It sounded like a spiraling nightmare, with ominous background music to match. Two of Russia’s neighbors, Georgia and Ukraine, had been hit by mysterious disease outbreaks, according to the report on Rossiya 24, killing livestock and destroying lives. It was the summer of 2015 and the channel’s reporter had tracked down the victims, among them a Georgian farmer who’d lost all his pigs. “No vet in Georgia could figure out the cause,” she claimed.
The blame, she said, lay with a string of U.S. government-funded bio laboratories in the two countries, chief among them a multi-million dollar facility on the outskirts of the Georgian capital, Tbilisi. Its work was so tightly under wraps, she reported, that residents had dubbed it “a secret Pentagon station.” The on-screen graphic read: “nest of viruses.”

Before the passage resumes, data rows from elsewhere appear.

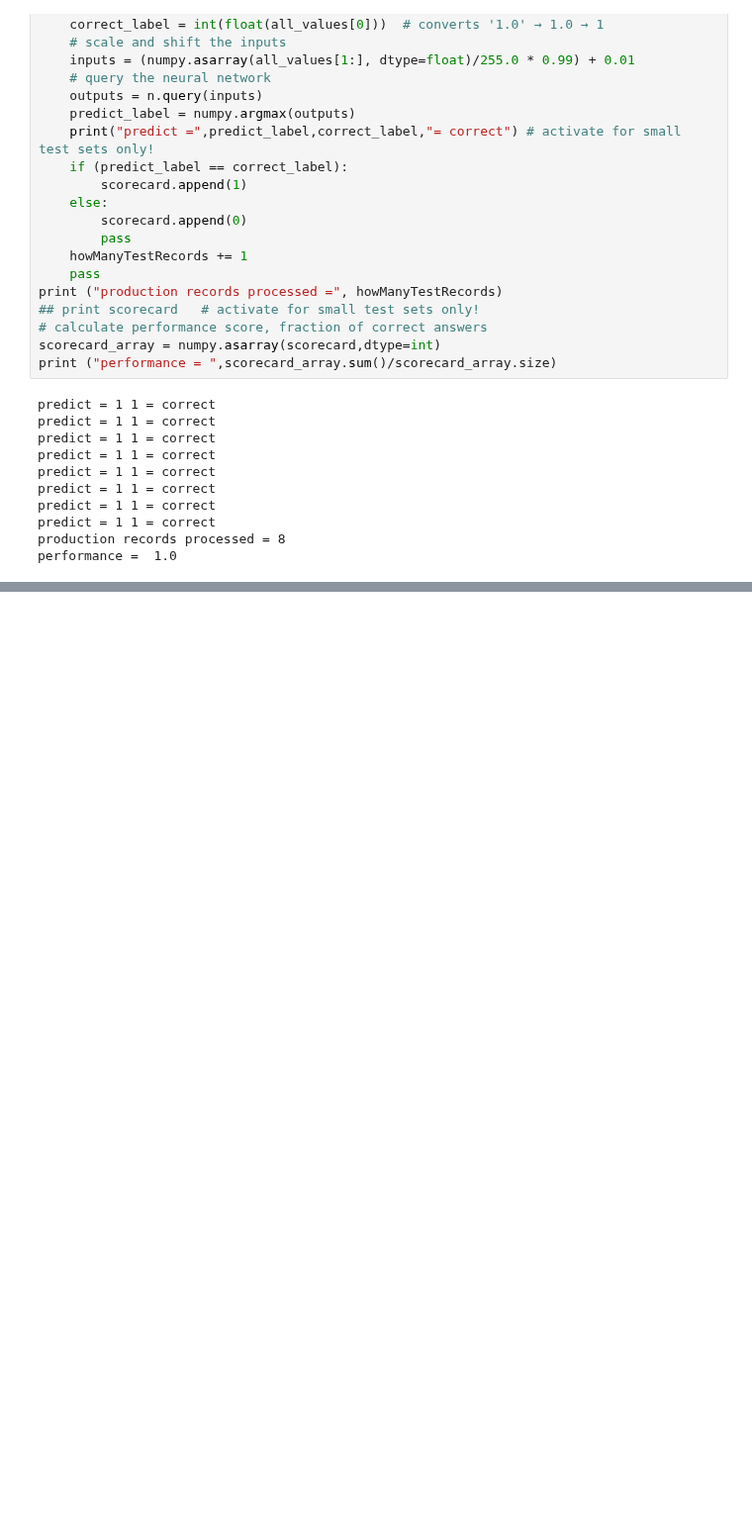
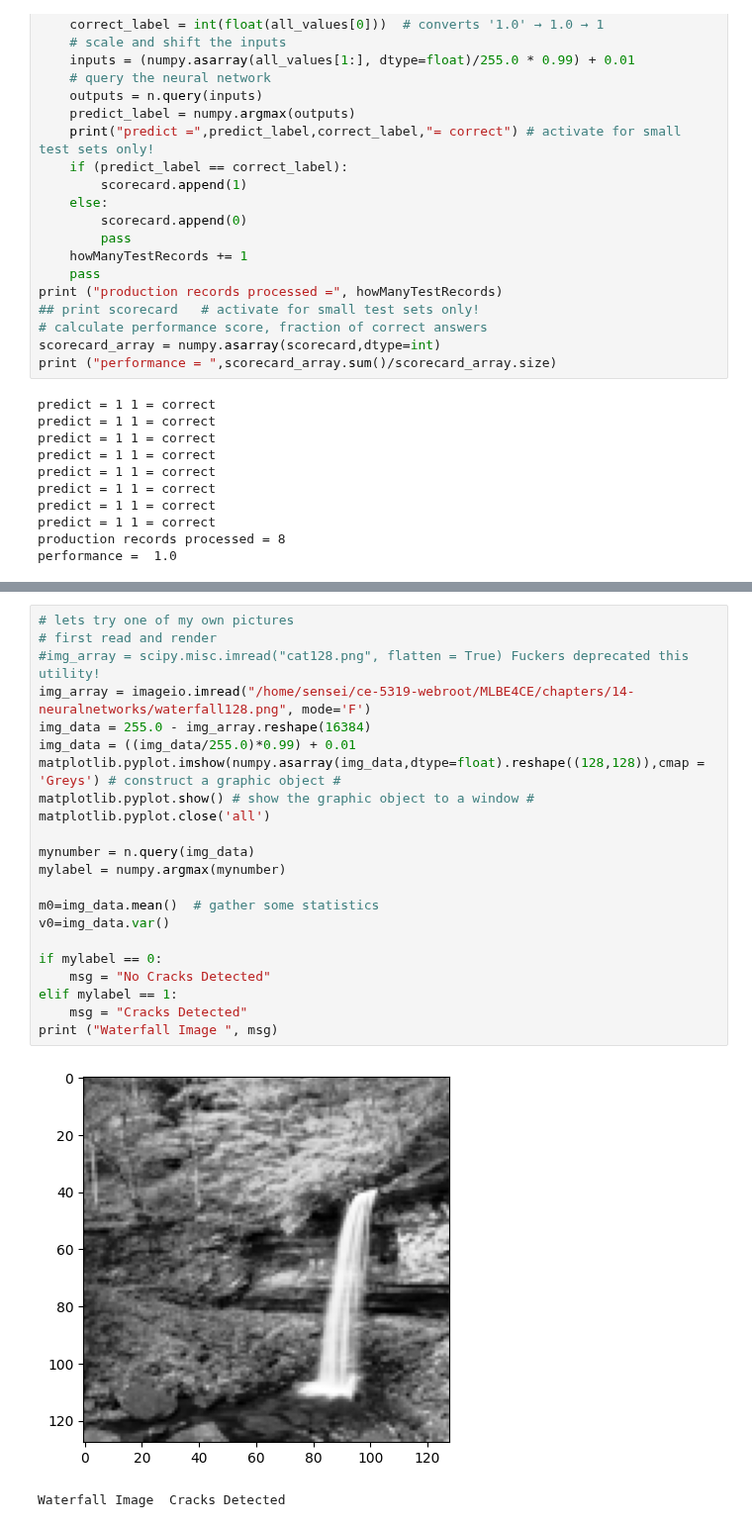
Before and after one commit to dustykat/ce-5319-webroot, a Jupyter notebook: MLBE4CE/_build/jupyter_execute/chapters/14-neuralnetworks/materialANN.ipynb, the cells around one changed output, grey strips where cells are left out. Shown at 99% size. Cells and saved outputs as stored; diff of their text form; blank space fills up the shorter version.

```diff
--- a/MLBE4CE/_build/jupyter_execute/chapters/14-neuralnetworks/materialANN.ipynb
+++ b/MLBE4CE/_build/jupyter_execute/chapters/14-neuralnetworks/materialANN.ipynb
@@ -646,0 +607,25 @@ print ("Cracked Concrete ", msg)
+# %%
+# lets try one of my own pictures
+# first read and render
+#img_array = scipy.misc.imread("cat128.png", flatten = True) Fuckers deprecated this utility!
+img_array = imageio.imread("/home/sensei/ce-5319-webroot/MLBE4CE/chapters/14-neuralnetworks/waterfall128.png", mode='F')
+img_data = 255.0 - img_array.reshape(16384)
+img_data = ((img_data/255.0)*0.99) + 0.01
+matplotlib.pyplot.imshow(numpy.asarray(img_data,dtype=float).reshape((128,128)),cmap = 'Greys') # construct a graphic object #
+matplotlib.pyplot.show() # show the graphic object to a window #
+matplotlib.pyplot.close('all')
+
+mynumber = n.query(img_data)
+mylabel = numpy.argmax(mynumber)
+
+m0=img_data.mean()  # gather some statistics
+v0=img_data.var()
+
+if mylabel == 0:
+    msg = "No Cracks Detected"
+elif mylabel == 1:
+    msg = "Cracks Detected"
+print ("Waterfall Image ", msg)
+# %% [output]
+[figure, added]
+Waterfall Image  Cracks Detected
```
Also changed, not shown: parts of 7 cells of this notebook, 14 other files.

But Kremlin-controlled Rossiya 24 failed to mention that the bacteria responsible for the spate of swine deaths had been identified and contained—by vets working in conjunction with scientists from what is better known in Georgia as the “Lugar Lab.”
Welcome to one of the more obscure frontlines in Russia’s information war with the West.
The American and Georgian governments say the lab’s primary mission is to detect and tackle disease outbreaks. But the Kremlin refuses to accept that the U.S. government has spent $350 million of taxpayers’ money to build a research center on Russia’s doorstep simply to deal with public health hazards.
Ever since it opened seven years ago, it has been under attack from Russian government officials and the Kremlin’s network of supportive media outlets. It is a microcosm of Moscow’s wider disinformation efforts, say those tracking Russian information campaigns—using “black propaganda” about the lab to spread fear and divide public opinion in pro-Western Georgia, while also targeting the United States. The charge sheet keeps changing, but the Kremlin’s core accusation is that the U.S. military is doing biological weapons research on its border.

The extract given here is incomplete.